Introduction: Our recent work demonstrated that obese/overweight individuals exhibit different patterns of self-weighing behavior over time. To identify possible contributors to varying patterns, we examined the differences in changes in self-efficacy (SE) by self-weighing pattern groups.
Hypothesis: Higher self-weighing group would have greater increases in SE levels.
Methods: This was an analysis of data from a 12-mo behavioral weight-loss intervention study. Each participant was given a Wi-Fi-enabled scale to transmit weight data to a server. Three self-weighing patterns were determined by group-based trajectory modeling: high/consistent (>6 days/week); moderate/declined (declined from 4-5 to 2 days/week); minimal/declined (5-6 to 0 days/week). SE was assessed semiannually by the Weight Efficacy Lifestyle (WEL) Scale, yielding ratings of one’s confidence to avoid eating under varied conditions (e.g., home, social settings) and moods (e.g., depressed, stressed). Higher scores indicate greater levels of SE. Linear mixed modeling was used for data analysis.

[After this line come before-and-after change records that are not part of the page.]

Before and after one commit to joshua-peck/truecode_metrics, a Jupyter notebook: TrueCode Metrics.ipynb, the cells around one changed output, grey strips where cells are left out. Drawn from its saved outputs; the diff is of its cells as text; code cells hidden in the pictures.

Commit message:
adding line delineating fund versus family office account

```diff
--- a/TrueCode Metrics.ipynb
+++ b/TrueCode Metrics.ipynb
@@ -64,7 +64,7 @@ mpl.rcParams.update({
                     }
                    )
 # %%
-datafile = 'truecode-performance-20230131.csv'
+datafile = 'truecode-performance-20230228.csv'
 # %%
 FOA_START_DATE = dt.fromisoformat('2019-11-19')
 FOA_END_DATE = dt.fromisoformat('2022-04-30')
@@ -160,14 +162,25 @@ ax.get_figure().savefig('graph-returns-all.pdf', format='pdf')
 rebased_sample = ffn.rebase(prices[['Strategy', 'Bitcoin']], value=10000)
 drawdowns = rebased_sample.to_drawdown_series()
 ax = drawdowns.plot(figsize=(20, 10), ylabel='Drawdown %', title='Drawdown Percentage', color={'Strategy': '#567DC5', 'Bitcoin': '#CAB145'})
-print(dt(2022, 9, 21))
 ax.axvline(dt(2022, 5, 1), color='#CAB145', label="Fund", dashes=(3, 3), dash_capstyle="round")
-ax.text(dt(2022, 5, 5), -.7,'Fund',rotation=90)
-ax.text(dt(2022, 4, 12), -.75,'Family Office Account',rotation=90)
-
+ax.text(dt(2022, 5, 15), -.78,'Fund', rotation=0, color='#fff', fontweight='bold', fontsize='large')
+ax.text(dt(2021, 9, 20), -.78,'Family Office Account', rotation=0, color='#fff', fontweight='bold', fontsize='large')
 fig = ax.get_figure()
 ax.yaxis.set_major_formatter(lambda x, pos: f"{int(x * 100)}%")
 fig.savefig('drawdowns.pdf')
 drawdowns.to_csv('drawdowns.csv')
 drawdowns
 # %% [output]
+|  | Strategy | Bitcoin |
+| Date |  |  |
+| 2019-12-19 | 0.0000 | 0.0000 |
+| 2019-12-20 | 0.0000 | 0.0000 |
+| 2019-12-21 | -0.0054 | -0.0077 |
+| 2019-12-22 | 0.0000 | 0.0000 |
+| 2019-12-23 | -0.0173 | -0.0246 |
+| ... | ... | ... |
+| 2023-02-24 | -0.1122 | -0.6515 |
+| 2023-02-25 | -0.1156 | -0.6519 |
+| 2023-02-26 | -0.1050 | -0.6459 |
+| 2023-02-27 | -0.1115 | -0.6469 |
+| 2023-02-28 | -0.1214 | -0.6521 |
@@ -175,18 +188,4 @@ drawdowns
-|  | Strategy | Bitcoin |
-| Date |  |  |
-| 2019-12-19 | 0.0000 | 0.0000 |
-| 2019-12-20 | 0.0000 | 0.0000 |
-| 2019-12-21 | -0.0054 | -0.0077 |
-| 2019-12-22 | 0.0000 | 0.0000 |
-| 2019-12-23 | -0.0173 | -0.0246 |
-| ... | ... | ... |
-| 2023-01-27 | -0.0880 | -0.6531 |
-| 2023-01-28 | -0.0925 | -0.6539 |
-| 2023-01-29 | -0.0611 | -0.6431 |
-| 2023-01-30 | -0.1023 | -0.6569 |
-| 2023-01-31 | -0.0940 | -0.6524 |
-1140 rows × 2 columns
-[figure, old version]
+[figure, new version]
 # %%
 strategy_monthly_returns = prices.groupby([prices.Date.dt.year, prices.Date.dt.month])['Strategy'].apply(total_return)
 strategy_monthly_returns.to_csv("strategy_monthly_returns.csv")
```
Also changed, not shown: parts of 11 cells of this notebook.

Results: The sample (N=148) was 90.5% female, 81.1% White, with mean (SD) age of 51.3 (10.1) years and BMI of 34.1 (4.6) kg/m2. There were no significant differences in self-weighing groups for WEL total and subscale scores at baseline. There was significant group effect for changes in subscale score of Negative Emotions, group by time effect for Social Pressure and time effect for Positive Activities. The high/consistent self-weighing group showed significant increases in each subscale score and total score from 0 mos to 6 or 12 mos, with the subscale score of Social Pressure having a marginally significant increase at 12 mos, while the other two groups had no changes over time (see table).
Conclusions: Participants in the high/consistent self-weighing group reported increased SE over time for eating in different contexts. Future work needs to explore strategies to improve eating self-efficacy and self-weighing for those unable to establish this habit.
Author Disclosures: Y. Zheng: None. S.M. Sereika: None. L.J. Ewing: None. C.A. Danford: None. M.A. Terry: None. C. Imes: None. R.W. Goode: None. D.D. Mendez: None. M.K. Mattos: None. L. Hu: None. R. Sun: None. L.E. Burke: None.
- © 2016 by American Heart Association, Inc.